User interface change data
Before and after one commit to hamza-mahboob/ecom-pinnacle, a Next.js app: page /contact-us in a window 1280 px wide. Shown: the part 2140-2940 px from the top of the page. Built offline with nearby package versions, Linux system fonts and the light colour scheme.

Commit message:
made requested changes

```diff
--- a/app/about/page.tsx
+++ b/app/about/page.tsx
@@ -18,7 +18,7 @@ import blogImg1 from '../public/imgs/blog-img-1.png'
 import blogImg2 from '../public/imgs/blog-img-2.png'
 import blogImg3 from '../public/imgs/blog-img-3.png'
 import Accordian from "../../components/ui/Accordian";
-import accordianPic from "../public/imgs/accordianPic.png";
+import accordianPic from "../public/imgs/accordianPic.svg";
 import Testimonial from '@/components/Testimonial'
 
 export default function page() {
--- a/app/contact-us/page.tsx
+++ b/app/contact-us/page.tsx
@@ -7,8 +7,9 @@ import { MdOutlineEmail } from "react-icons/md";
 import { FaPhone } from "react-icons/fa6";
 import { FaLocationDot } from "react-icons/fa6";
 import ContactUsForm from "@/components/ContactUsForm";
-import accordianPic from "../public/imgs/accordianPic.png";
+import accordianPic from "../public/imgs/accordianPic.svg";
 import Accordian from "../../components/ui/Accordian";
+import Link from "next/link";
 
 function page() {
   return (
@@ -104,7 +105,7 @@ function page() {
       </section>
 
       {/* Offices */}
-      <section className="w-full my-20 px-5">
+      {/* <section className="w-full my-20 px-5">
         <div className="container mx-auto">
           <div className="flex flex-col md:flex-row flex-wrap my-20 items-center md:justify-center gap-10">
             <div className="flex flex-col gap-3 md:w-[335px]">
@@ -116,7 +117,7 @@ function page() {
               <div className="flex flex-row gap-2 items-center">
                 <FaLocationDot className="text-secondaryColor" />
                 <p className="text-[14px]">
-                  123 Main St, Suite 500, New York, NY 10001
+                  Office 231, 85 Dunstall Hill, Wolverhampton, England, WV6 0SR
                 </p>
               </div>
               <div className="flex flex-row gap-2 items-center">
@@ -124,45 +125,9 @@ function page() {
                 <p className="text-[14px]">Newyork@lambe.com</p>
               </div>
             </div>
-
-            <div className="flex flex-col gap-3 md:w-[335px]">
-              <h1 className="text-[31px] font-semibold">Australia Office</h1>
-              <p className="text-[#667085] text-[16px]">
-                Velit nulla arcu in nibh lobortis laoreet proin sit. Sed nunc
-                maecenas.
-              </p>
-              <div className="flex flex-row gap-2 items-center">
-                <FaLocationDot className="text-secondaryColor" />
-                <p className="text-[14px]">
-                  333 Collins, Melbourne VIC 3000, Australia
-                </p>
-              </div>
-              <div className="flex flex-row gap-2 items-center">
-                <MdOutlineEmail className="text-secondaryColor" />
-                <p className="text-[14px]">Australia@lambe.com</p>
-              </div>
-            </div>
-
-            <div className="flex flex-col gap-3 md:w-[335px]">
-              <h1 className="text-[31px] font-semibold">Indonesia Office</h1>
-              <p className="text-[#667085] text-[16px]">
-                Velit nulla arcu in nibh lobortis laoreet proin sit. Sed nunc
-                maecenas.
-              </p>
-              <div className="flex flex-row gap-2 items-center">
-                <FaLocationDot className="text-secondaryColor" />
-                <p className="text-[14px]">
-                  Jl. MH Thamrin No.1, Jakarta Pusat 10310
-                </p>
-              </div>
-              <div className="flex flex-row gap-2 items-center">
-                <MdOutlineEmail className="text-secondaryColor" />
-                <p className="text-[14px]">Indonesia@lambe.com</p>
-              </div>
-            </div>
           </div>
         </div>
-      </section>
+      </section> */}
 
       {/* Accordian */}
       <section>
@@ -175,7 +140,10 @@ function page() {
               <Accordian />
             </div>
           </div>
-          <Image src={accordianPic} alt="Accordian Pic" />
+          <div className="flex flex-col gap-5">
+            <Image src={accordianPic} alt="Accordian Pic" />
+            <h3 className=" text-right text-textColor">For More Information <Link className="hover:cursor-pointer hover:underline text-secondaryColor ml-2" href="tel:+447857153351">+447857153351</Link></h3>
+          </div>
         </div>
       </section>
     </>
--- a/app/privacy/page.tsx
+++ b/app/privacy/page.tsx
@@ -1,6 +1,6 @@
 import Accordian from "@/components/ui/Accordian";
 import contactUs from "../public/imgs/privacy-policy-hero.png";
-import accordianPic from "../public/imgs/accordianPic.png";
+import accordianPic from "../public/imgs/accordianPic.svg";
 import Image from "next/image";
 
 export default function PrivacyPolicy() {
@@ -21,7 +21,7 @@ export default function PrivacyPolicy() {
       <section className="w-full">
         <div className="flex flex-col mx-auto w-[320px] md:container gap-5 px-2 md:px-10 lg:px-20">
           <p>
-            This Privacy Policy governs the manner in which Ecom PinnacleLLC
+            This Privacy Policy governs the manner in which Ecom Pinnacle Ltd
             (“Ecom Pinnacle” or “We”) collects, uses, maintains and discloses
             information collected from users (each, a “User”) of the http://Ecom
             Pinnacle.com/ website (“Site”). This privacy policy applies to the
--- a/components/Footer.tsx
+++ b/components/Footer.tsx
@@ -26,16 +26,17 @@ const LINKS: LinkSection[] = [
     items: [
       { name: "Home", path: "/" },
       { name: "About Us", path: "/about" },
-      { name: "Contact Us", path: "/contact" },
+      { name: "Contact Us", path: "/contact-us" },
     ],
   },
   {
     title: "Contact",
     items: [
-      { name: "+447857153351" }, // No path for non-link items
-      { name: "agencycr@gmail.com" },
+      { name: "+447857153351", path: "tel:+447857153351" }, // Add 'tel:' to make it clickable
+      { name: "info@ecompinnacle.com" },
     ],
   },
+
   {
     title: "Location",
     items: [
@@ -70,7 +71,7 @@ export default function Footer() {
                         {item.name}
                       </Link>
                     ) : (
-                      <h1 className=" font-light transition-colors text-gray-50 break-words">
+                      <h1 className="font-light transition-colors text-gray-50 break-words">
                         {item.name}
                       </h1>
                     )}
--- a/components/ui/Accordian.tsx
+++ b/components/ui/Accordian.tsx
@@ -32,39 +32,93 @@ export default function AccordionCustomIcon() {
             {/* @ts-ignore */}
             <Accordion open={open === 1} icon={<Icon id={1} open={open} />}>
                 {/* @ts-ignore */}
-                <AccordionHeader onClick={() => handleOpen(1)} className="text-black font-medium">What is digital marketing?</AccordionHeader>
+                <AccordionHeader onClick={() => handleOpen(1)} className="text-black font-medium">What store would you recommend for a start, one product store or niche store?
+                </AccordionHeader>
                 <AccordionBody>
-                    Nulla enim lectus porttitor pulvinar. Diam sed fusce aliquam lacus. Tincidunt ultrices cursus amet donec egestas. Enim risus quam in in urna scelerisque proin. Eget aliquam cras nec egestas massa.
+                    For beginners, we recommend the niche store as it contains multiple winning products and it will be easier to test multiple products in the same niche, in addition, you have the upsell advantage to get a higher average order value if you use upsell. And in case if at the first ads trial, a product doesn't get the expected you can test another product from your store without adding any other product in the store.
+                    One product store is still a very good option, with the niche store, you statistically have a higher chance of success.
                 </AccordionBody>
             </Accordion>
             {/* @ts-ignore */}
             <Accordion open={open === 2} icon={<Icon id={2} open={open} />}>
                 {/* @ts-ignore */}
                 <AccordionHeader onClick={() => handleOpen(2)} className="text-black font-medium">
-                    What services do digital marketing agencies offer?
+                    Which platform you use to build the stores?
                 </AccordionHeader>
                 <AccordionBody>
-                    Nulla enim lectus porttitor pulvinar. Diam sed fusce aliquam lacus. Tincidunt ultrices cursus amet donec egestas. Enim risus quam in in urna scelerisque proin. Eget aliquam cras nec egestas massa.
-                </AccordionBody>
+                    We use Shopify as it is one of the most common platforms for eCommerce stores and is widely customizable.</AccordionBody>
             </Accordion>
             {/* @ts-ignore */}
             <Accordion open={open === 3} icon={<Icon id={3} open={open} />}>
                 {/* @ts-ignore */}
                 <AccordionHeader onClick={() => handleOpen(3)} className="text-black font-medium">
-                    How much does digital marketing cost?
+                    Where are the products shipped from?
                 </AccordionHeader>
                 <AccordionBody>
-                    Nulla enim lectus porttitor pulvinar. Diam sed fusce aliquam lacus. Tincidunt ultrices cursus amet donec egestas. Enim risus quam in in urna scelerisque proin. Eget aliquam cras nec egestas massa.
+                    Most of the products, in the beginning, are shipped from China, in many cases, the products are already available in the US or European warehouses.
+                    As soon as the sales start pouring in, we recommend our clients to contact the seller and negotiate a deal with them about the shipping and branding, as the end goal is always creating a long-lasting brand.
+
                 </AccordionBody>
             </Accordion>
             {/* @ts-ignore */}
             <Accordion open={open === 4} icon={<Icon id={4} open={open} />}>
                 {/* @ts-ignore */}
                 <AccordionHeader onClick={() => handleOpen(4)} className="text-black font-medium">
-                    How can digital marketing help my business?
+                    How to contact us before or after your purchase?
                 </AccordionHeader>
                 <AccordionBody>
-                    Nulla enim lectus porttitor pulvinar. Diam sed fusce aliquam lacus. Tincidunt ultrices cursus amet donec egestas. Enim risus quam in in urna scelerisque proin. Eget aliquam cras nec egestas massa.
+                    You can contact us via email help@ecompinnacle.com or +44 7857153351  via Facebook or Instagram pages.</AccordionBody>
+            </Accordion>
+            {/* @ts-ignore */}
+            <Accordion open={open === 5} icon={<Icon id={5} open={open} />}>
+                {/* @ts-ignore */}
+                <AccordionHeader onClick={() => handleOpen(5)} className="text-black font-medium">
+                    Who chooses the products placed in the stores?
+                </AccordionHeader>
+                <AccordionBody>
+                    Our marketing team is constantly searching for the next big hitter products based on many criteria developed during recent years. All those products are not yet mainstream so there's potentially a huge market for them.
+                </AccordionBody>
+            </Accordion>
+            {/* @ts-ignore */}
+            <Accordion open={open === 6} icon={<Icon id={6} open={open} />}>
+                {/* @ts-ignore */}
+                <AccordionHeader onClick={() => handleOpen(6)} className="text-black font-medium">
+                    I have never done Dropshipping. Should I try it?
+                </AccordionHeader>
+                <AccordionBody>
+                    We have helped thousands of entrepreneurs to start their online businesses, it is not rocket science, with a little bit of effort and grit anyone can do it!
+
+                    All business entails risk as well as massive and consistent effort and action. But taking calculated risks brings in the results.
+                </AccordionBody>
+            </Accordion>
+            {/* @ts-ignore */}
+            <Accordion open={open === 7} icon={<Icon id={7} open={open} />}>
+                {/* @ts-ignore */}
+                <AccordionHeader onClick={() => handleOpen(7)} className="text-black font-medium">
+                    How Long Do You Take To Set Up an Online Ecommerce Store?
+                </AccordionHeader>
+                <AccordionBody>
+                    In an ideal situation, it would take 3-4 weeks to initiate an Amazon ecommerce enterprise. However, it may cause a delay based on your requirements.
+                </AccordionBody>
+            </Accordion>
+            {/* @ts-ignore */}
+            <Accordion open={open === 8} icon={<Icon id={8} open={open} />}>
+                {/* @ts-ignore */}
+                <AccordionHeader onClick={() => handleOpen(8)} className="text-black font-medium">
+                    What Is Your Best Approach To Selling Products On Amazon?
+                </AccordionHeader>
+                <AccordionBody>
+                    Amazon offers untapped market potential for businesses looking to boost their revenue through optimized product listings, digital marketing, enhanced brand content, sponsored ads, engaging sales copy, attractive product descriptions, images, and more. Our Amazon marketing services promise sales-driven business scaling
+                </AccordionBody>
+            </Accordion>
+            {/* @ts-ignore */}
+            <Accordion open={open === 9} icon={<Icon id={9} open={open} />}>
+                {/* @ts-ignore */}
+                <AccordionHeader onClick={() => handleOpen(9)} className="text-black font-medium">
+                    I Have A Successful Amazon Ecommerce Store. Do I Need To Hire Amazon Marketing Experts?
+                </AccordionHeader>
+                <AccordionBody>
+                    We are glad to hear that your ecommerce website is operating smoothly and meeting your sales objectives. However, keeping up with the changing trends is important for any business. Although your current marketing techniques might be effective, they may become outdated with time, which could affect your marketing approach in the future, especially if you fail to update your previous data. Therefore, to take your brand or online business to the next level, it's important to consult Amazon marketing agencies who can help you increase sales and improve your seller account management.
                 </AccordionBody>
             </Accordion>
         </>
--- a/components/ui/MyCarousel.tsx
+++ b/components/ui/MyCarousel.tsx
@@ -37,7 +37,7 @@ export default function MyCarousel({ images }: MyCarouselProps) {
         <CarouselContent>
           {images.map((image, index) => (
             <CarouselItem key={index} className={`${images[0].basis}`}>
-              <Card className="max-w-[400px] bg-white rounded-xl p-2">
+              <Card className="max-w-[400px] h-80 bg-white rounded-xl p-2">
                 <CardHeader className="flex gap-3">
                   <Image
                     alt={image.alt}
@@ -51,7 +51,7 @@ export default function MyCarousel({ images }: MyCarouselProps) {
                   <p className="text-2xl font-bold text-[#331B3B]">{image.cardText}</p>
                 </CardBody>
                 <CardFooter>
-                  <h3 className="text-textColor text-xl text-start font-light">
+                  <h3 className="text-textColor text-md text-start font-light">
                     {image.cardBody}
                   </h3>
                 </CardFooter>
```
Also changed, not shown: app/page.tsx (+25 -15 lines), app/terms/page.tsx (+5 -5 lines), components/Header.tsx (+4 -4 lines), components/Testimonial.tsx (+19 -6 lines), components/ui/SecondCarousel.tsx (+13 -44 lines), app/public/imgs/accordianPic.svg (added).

==

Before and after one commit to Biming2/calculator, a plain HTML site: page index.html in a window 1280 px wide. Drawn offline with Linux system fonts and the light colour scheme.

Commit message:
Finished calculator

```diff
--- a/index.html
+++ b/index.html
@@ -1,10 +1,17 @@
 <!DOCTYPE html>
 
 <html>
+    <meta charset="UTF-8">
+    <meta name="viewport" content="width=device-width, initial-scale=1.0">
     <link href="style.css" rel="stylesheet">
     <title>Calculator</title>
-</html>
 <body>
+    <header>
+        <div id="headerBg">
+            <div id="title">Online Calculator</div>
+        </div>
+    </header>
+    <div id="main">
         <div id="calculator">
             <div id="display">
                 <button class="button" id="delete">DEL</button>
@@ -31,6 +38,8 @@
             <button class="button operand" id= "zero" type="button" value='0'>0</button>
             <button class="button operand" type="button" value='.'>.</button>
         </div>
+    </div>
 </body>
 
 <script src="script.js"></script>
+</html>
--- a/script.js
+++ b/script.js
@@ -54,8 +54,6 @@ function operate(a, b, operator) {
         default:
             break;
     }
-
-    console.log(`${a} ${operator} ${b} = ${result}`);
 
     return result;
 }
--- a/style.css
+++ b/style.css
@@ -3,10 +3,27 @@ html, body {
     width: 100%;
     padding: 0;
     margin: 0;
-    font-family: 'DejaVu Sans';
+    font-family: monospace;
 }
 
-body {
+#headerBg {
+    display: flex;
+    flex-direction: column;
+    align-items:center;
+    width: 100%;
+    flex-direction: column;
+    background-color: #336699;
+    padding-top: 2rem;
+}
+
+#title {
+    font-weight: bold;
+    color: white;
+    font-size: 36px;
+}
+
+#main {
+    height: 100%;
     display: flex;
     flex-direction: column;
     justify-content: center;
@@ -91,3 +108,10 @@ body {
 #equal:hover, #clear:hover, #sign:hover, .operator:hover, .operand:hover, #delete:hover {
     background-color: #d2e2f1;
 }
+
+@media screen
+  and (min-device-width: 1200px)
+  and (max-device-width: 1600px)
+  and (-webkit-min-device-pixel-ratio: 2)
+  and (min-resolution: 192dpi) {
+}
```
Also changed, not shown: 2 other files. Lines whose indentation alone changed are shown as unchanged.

...

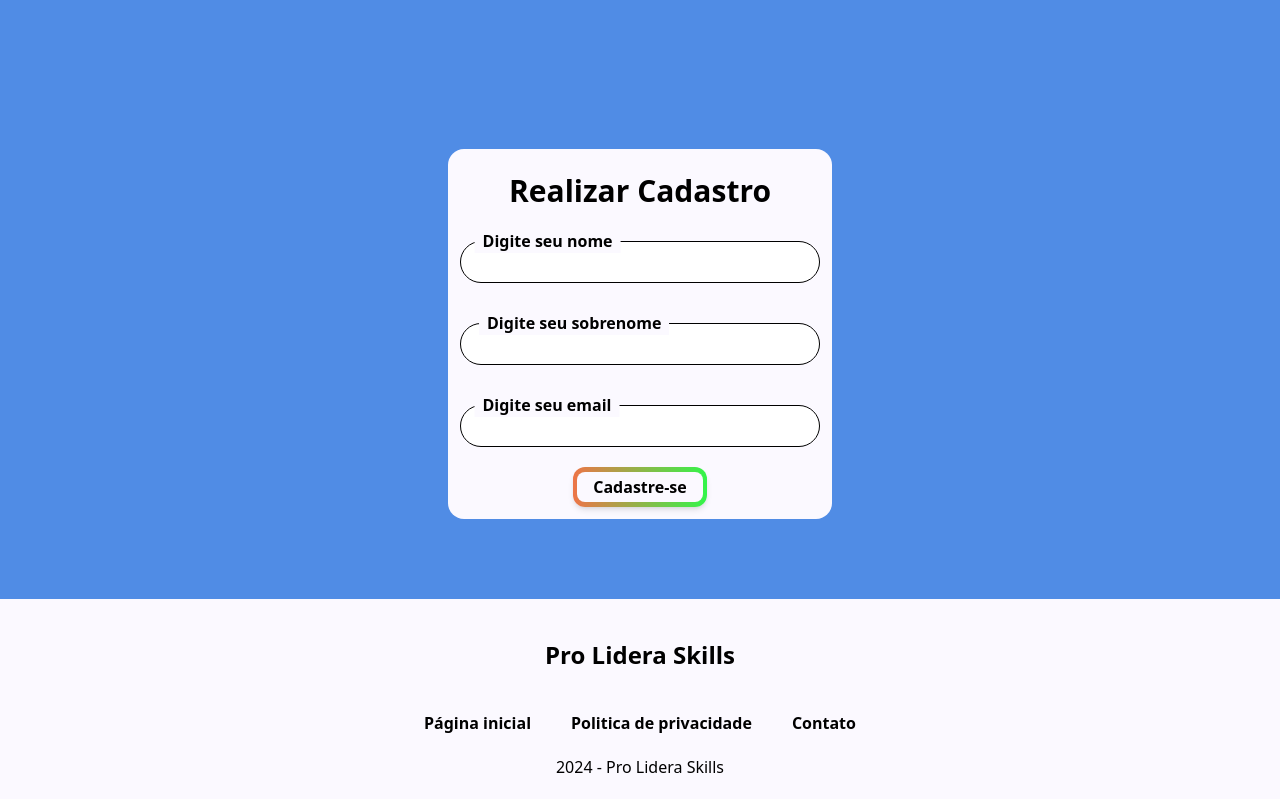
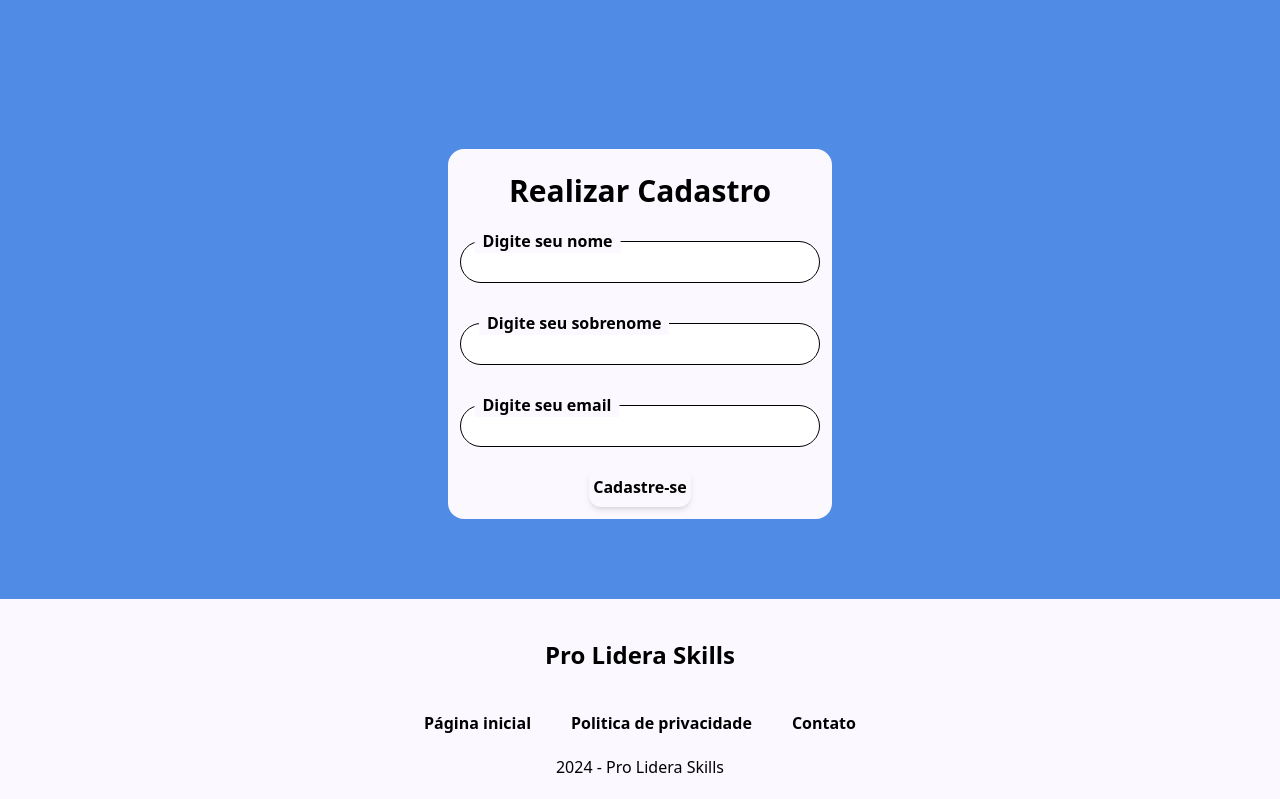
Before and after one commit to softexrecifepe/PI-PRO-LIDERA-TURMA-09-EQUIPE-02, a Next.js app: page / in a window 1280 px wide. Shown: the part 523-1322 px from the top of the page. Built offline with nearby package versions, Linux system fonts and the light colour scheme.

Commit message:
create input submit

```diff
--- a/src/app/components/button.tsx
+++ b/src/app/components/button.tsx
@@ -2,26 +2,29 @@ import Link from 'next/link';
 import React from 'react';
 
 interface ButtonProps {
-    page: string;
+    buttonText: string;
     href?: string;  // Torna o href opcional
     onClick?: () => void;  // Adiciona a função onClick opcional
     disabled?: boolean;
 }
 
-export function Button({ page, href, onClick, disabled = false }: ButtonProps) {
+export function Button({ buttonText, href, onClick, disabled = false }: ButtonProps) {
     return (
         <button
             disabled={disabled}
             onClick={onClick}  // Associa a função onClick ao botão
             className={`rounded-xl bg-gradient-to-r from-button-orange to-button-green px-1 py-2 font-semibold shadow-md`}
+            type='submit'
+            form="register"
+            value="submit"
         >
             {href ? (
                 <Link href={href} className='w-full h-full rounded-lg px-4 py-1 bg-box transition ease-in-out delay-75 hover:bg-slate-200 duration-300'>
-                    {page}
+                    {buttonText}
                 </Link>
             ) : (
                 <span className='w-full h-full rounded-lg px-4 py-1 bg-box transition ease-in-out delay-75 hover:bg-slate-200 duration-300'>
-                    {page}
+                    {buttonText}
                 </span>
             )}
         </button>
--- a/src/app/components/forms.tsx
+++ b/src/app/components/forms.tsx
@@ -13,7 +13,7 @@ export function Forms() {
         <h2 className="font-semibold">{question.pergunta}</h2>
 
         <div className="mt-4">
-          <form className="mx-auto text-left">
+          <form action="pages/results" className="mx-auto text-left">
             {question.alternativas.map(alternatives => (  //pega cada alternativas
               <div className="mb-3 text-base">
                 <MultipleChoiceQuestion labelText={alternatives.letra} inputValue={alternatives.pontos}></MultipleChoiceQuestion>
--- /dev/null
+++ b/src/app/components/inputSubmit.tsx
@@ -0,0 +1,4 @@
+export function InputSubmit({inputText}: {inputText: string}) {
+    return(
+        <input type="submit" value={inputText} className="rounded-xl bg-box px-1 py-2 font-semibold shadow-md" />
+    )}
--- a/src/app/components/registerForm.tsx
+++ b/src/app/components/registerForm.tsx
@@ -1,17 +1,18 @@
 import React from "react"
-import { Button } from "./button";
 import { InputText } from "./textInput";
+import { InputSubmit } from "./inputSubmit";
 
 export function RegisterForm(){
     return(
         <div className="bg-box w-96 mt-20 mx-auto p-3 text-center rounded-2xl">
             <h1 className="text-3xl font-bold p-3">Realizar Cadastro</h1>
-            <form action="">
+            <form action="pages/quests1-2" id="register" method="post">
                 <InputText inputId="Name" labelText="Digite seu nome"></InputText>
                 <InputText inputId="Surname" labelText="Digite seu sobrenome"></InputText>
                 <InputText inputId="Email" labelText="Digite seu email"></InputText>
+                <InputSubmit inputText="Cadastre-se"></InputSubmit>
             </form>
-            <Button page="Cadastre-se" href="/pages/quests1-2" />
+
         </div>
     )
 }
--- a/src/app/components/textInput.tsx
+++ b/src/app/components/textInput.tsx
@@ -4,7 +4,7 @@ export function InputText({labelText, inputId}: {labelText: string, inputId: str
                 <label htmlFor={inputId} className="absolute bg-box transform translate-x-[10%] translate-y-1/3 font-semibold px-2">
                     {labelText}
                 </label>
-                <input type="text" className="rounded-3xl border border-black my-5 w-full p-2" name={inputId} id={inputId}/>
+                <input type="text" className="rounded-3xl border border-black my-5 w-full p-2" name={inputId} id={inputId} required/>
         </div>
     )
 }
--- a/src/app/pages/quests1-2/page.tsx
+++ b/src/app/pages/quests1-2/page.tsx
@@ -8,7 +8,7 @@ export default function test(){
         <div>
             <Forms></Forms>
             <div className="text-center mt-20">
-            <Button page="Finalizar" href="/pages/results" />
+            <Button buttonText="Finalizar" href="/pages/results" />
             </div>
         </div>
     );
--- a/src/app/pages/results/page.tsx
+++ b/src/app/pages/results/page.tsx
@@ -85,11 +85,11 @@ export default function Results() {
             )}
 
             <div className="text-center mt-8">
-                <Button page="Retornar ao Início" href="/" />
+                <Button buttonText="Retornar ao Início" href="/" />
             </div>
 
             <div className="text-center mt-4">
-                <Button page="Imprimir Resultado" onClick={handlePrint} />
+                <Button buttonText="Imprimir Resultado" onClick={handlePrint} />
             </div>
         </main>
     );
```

◆ GOAL OF THE EXERCISE
Only the lines containing the word "family" should be returned from the data above.

◆ TASK RESULT
-    font-family: 'DejaVu Sans';
+    font-family: monospace;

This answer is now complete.